National Register Criteria Tab
If you want to search for a property on the NRHP by using criteria specific to that program, first select an option under National Register Evaluation on the General tab, then click on the National Register Criteria tab. (These are designations specific to the NRHP program--you may refer to http://www.cr.nps.gov/nr/ for more information.) You may select an owner type, a significance criteria, and a significance criteria consideration from drop-down lists. If you know the National Park Service certification number and/or certification date, you may search by those. You may also enter a significant area, and date range for that significant area (begin year and end year). You may also select a Multiple Property Listing from the drop-down list to see all of the properties listed by a theme (for example, Round Barns in Illinois, Carnegie Libraries, or Historic Fairgrounds in Illinois).
When you have selected all of the options from one or more of the categories, click on the "Finish" button to begin the search. You can see the results in the Results Area.
The Query Builder was designed to allow you to develop complex queries by manually creating search expressions based upon Structured Query Language (SQL). This type of searching may not be for everyone, but we have included the functionality for those who require complex querying. It allows you to search for multiple options within a category (the Advanced search function only allows you to enter one option per category). It also allows you to join search expressions based on the logical operators, AND, OR, and NOT (the Advanced search function links all expressions with the AND operator). Finally, it allows you to change the normal order of precedence by placing parentheses around groups of expressions. Those who are skilled in Boolean searching will find this method of searching very familiar.
The Query Builder screen helps you build queries by a simple series of steps. First, select the field name from the drop-down list of the first category in which you wish to search. When you select a field that has a limited number of options, like Category, you will see a text box appear with a drop-down list for you to choose an option.
Select an option from the list and click on the "Add" button. The statement is then created in the "Where Clause" window:
(Unit.Category = 'building')
If this were the only condition you wanted to use for the search, you could click the "Finish" button to execute the search. However, if you want to add additional search expressions, select a second category from the Field Name list.

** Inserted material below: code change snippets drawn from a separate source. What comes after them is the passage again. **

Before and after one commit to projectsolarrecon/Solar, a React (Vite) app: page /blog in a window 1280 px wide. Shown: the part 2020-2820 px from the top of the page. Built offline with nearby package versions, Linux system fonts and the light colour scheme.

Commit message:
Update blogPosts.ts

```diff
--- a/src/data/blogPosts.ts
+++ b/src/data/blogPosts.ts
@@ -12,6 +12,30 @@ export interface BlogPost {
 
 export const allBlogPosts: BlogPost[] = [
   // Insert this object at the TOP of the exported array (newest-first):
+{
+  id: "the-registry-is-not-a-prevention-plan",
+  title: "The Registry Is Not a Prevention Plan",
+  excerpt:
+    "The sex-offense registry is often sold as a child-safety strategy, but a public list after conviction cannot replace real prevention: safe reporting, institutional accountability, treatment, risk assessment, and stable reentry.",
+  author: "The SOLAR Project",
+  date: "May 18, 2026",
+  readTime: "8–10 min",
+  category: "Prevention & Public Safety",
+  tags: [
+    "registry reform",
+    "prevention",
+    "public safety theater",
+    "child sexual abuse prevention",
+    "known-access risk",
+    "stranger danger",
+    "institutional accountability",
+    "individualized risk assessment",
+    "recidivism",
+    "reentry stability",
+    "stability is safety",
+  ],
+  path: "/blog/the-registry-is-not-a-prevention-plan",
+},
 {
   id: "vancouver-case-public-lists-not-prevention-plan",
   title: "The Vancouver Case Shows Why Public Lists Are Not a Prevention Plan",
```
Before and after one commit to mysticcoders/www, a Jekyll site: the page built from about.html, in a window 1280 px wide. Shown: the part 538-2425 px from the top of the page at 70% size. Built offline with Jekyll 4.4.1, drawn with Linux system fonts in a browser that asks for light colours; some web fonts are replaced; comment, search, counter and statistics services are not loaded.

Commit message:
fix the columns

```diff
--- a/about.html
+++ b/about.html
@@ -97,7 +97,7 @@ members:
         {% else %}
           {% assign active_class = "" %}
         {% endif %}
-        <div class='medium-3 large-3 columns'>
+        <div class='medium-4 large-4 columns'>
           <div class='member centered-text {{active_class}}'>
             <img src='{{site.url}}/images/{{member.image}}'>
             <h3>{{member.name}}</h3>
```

Not all fields have a drop-down list from which you can choose a search term. For example, you must enter your own search term into Property Name and Address. Fields that do not have drop-down lists are treated as wildcard searches.
Notice that since this is the second expression, a logical operator is required--the AND operator is chosen by default, but you can select OR if necessary. (When you use the NOT operator, it should be preceded by an AND or an OR.) Click on the "Add" button to add this expression to the end of the existing Where Clause:
(Unit.Category = 'building') And (Property.SignificantName like '%Capitol%')
The wildcard characters and appropriate syntax are entered for you. You may at any time edit the search string that is created by clicking within the box and editing the expression as necessary. NOTE: There are no safeguards against entering illegal SQL syntax; edit these statements carefully.